Carbon Neutral Carbon neutral, or carbon neutrality, refers to a net zero carbon release, brought about by balancing the amount of carbon released with the amount sequestered or offset. http://www.epa.gov/OCEPAterms/dterms.html
Carbon Offset A carbon offset is the mitigation of greenhouse gas emissions by offsetting emissions generated in one location with emissions reductions or displacements in another where it is technically and/or economically more feasible to achieve those reductions.  Carbon offsets are measured in metric tons of carbon dioxide-equivalent (CO2e).  One carbon offset represents the reduction of one metric ton of carbon dioxide, or its equivalent in other greenhouse gases.  Carbon offsets can be purchased and traded through financial instruments representing greenhouse gas emission reductions.
Compostable The term compostable verifies that a material or mix of materials can be decomposed in a composting system within one composting cycle. ASTM Method 6400/6868.  Composting is the controlled biological decomposition of organic material in the presence of air to form a humus-like material. Controlled methods of composting include mechanical mixing and aerating, ventilating the materials by dropping them through a vertical series of aerated chambers, or placing the compost in piles out in the open air and mixing it or turning it periodically. http://www.epa.gov/OCEPAterms/dterms.html

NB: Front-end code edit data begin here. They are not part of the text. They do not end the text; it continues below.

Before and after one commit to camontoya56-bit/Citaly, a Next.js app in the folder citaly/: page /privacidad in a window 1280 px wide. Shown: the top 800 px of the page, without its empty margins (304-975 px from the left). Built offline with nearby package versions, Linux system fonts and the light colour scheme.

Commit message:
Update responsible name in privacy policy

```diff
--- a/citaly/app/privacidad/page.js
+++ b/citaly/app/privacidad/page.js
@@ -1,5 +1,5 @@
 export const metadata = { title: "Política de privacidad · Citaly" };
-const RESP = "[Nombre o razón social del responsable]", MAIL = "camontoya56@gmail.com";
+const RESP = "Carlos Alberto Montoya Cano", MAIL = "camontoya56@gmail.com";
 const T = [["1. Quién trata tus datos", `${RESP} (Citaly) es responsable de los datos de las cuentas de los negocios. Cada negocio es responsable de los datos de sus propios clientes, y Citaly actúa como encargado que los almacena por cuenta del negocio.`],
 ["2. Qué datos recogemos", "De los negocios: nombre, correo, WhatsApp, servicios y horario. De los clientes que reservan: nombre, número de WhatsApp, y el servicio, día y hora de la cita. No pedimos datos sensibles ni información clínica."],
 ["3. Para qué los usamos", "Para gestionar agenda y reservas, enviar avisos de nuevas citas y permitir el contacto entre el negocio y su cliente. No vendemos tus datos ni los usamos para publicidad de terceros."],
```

Cradle-to-Cradle A system by which materials are maintained in closed loops to maximize material value without damaging ecosystems.  (http://www.mbdc.com/c2c_home.htm) Cradle-to-cradle protocols minimize waste through recycling and reuse, rather than disposal.
Cradle-to-Grave A system for controlling hazardous waste from the time it is generated until its ultimate disposal - in effect, from “cradle to grave”. (http://www.epa.gov/osw/laws-reg.htm)

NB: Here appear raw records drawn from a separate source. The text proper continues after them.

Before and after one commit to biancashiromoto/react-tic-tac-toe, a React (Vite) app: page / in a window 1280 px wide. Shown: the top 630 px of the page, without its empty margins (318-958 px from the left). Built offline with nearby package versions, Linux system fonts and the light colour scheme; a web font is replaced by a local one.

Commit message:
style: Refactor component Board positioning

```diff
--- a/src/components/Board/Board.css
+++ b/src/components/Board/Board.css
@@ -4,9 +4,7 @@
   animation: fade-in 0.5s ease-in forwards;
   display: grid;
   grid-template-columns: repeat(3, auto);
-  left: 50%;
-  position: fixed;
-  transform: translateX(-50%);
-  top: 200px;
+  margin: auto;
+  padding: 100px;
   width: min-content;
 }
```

Drain Safe Products deemed safe by local, state and federal criteria for disposal into a sanitary sewer system that may go directly to Publicly Owned Treatment Works (POTW) and will not cause the POTW to exceed its permitting limits.  The term does not apply to a mixed effluent or to storm water drains.
Effluent Guidelines National standards based on the performance of treatment and control technologies, for wastewater discharges to surface waters and municipal sewage treatment plants. Effluent guidelines are issued for categories of existing and new sources. (http://www.epa.gov/guide/)
Energy Recovery Obtaining energy from waste through a variety of processes (e.g. combustion).
Envelope Within the SGP Partnership registration program, the envelope includes all the manufacturing support activities and includes the building, grounds, utilities, employee and other functions of an individual site.
Environmental Audit An independent assessment of the current status of a party’’s compliance with applicable environmental requirements or of a party’’s environmental compliance policies, practices, and controls.
Environmental Impact Any change to the environment, good or bad, that wholly or partially results from industrial/manufacturing activities, products or services.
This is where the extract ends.